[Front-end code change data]
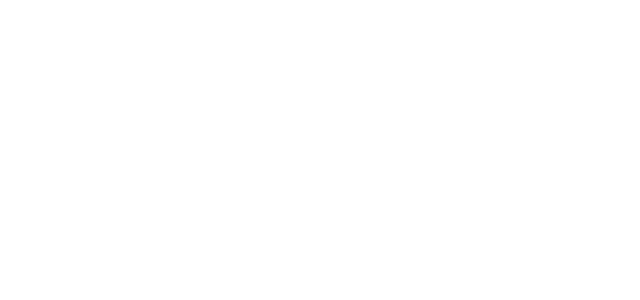
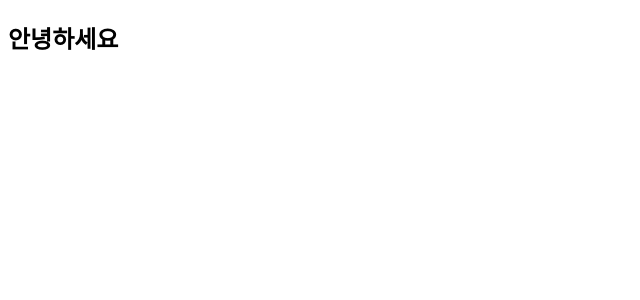
Before and after one commit to AllisWell12345/Learnix, a React (Vite) app: page / in a window 1280 px wide. Shown: the top 300 px of the page, without its empty margins (0-640 px from the left). Built offline with nearby package versions, Linux system fonts and the light colour scheme.

Commit message:
초기 세팅-폰트설정

```diff
--- a/src/App.jsx
+++ b/src/App.jsx
@@ -1,5 +1,5 @@
 function App() {
-  return <></>;
+  return <><h2>안녕하세요</h2></>;
 }
 
 export default App;
--- /dev/null
+++ b/src/main.css
@@ -0,0 +1,5 @@
+@font-face {
+    font-family: 'Pretendard';
+    font-weight: 45 920;
+    src: url('../src/assets/font/PretendardVariable.woff2') format('woff2-variations');
+}
--- a/src/main.jsx
+++ b/src/main.jsx
@@ -1,4 +1,5 @@
 import { createRoot } from "react-dom/client";
 import App from "./App.jsx";
+import './main.css'
 
 createRoot(document.getElementById("root")).render(<App />);
```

=== EXERCISE GOAL ===
A verbatim copy of every record is to be produced, and pictures are to be excluded from it.

=== RESULT FOR THIS TASK ===
Before and after one commit to AllisWell12345/Learnix, a React (Vite) app: page / in a window 1280 px wide. Shown: the top 300 px of the page, without its empty margins (0-640 px from the left). Built offline with nearby package versions, Linux system fonts and the light colour scheme.

Commit message:
초기 세팅-폰트설정

```diff
--- a/src/App.jsx
+++ b/src/App.jsx
@@ -1,5 +1,5 @@
 function App() {
-  return <></>;
+  return <><h2>안녕하세요</h2></>;
 }
 
 export default App;
--- /dev/null
+++ b/src/main.css
@@ -0,0 +1,5 @@
+@font-face {
+    font-family: 'Pretendard';
+    font-weight: 45 920;
+    src: url('../src/assets/font/PretendardVariable.woff2') format('woff2-variations');
+}
--- a/src/main.jsx
+++ b/src/main.jsx
@@ -1,4 +1,5 @@
 import { createRoot } from "react-dom/client";
 import App from "./App.jsx";
+import './main.css'
 
 createRoot(document.getElementById("root")).render(<App />);
```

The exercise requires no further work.